**WHAT YOU WILL DO**
All that is needed is each line of the entries holding the word "README", copied as it stands.

**SOURCE DATA**
_____

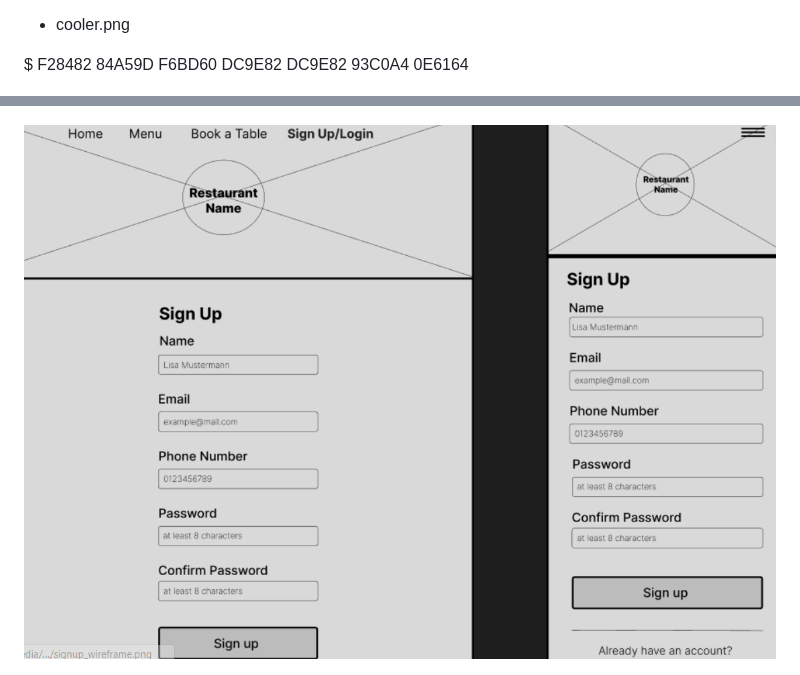
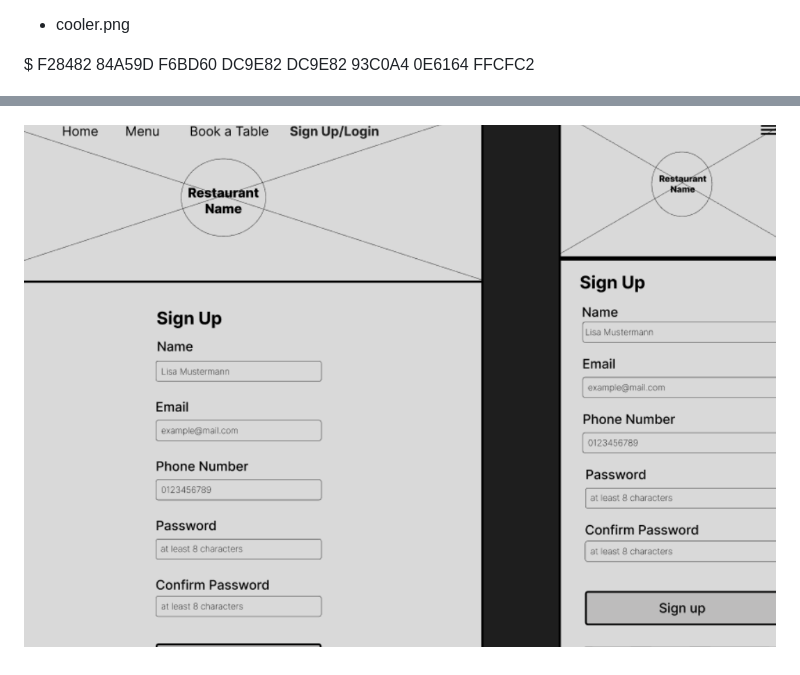
Before and after one commit to Seemavij/Resturant-_Booking, a Markdown page: README.md, 2 parts joined by grey strips. Rendered like a GitHub page; pictures changed too: static/images/wireframe2.png.

```diff
--- a/README.md
+++ b/README.md
@@ -106,7 +106,7 @@ Imagery is used regarding restaurant environment and food content on the website
 
 * cooler.png
 
-$ F28482  84A59D  F6BD60  DC9E82  DC9E82  93C0A4 0E6164
+$ F28482  84A59D  F6BD60  DC9E82  DC9E82  93C0A4 0E6164  FFCFC2
 
  ![alt image](static/images/cooler.png)
 
```
Also changed, not shown: other parts of README.md (+1 -1 lines), 2 other files.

_____

**EXERCISE RESULT**
Before and after one commit to Seemavij/Resturant-_Booking, a Markdown page: README.md, 2 parts joined by grey strips. Rendered like a GitHub page; pictures changed too: static/images/wireframe2.png.
--- a/README.md
+++ b/README.md
Also changed, not shown: other parts of README.md (+1 -1 lines), 2 other files.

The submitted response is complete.